COLUMBUS, Ohio — As Ohioans begin preparations for November’s election, they have several ballot initiatives to review. One constitutional citizen-led amendment called "Raise The Wage Ohio" could increase the state's minimum wage to $15 per hour.

The group believes people struggling with inflation will benefit. 

What You Need To Know

  • The goal of the ballot initiative is to slowly increase the minimum wage to $15 per hour 

  • Right now, the minimum wage for non-tipped workers is $10.45 per hour, while for tipped workers, it is $5.25 per hour

  • The ballot language calls for minimum wage increases to depend on inflation after the 2026 increase

  • Similar measures are already in place other places such as California, and Washington, D.C.

Ohio's minimum wage for non-tipped workers is currently $10.45 per hour. For tipped workers, the minimum wage is $5.25 per hour in 2024. These amounts apply to businesses that gross at least $385,000 per year. Raise The Wage Ohio aims to boost the non-tipped minimum wage to $15 per hour by Jan. 1, 2026. After that date, the wage increase would depend on inflation. 

"1.4 million Ohioans will get an instant raise," said Mariah Ross, the executive director of One Fair Wage. "And, everyone else will eventually get a bump, because when you raise up the bottom, every other level also gets a raise."

Ross is leading the statewide effort to increase Ohio’s minimum wage and believes this initiative could help people struggling in today's economy. Ross grew up around people who lived paycheck-to-paycheck, and understands the amount of hard work that goes into a job. She said most people have to budget and struggle to pay rent and buy groceries This cycle of labor and finances leads to constant debt, she said.

In 2006, Ohio passed a constitutional amendment increasing the minimum wage depending on inflation each year. The Buckeye state’s minimum wage in 2024 increased by 35 cents per hour. Tipped workers received a 20-cent boost per hour. 

The ballot initiative also would repeal the ability of employers to pay a sub-minimum wage for workers with disabilities. This amount is usually determined through a Special Wage Certificate. The ballot initiative would also affect workers younger than 16, who under the current law, have a minimum wage of $7.25.

The proposal also calls for employers to gradually increase the minimum wage for tipped workers. 

John Barker, president and CEO of the Ohio Restaurant and Hospitality Alliance, said this ballot initiative could negatively affect the amount of tips employees receive. He said a similar measure passed in Washington D.C. California also has a very similar law. 

"So, as a consumer, you go in and you see now, you know, whatever the cost is of the meal and then you see a service charge," Barker said. "It can be anywhere between, 20 to 25 percent. And, you know, you go down your bill, you see that. And what happens is consumers then don't give a tip. And so it totally changes the entire equation for a server or a bartender." 

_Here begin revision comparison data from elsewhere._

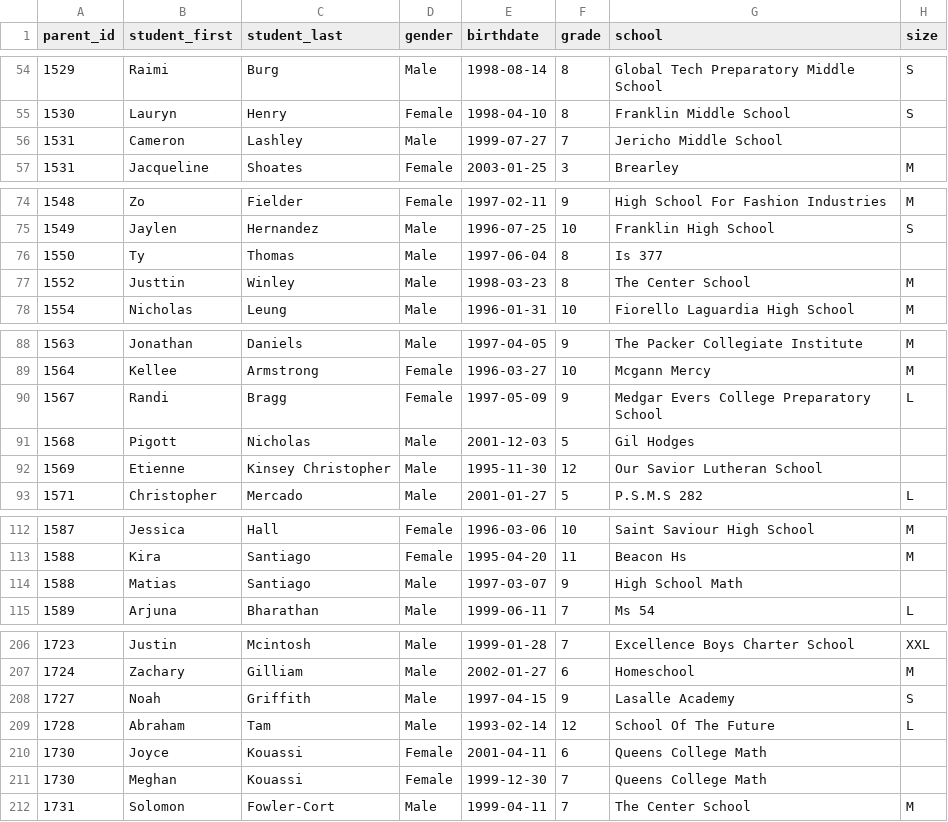
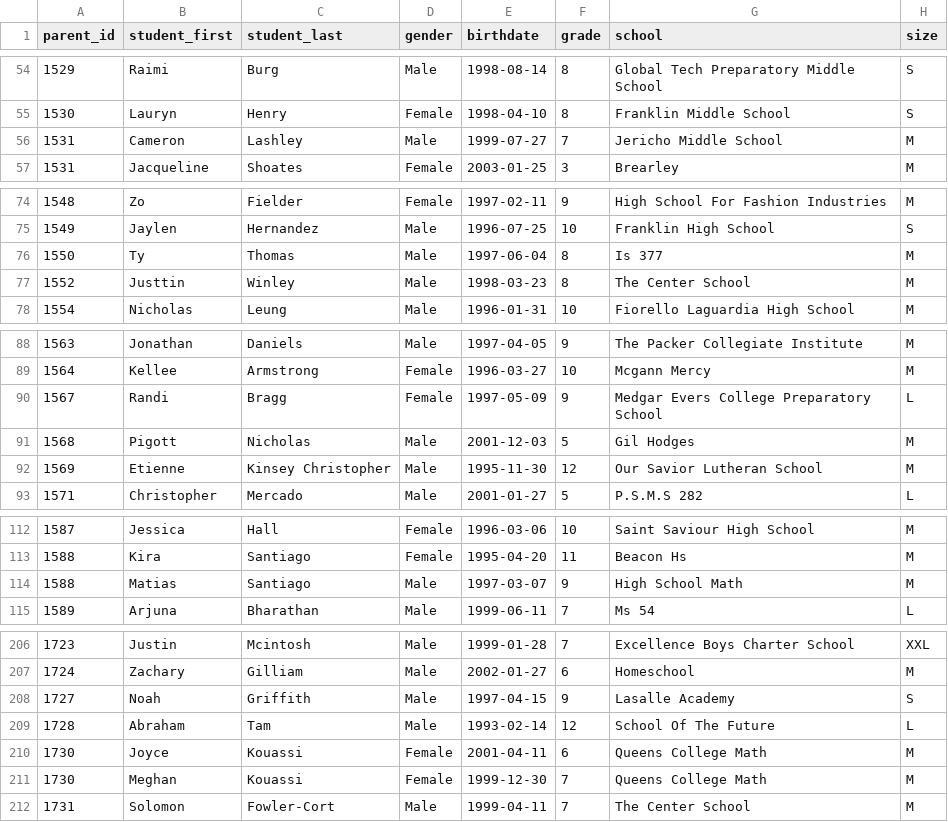
Before and after one commit to hraynaud/pwf-site, a CSV file: lib/tasks/data/students_2011-2012.csv, drawn as a sheet; only a part is shown, gaps mark what is left out; the diff covers the shown part only; the diff names each change by its address in the sheet, - before the commit and + after, or states it on an @@ line.

```diff
--- a/lib/tasks/data/students_2011-2012.csv
+++ b/lib/tasks/data/students_2011-2012.csv
-H56 (size): (empty)
+H56 (size): M
-H76 (size): (empty)
+H76 (size): M
-H91:H92 (size): (empty)
+H91:H92 (size): M
-H114 (size): (empty)
+H114 (size): M
-H210:H211 (size): (empty)
+H210:H211 (size): M
```
Also changed, not shown: 2 edited cells elsewhere in this file, lib/tasks/data/parents_2011-2012.csv, 8 other files.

Barker said restaurants are already navigating through inflation, and raising the minimum wage will have a drastic affect on Ohio's restaurant industry. 

"Wages get pushed up," Barker stated. "Then prices are going to go up." 

Individuals on both sides of the ballot initiative are looking to get Ohioans on their side. The group supporting increasing the state's minimum wage needs to collect more than 400,000 vaild signatures by July in order for this initiative to make it onto November's ballot.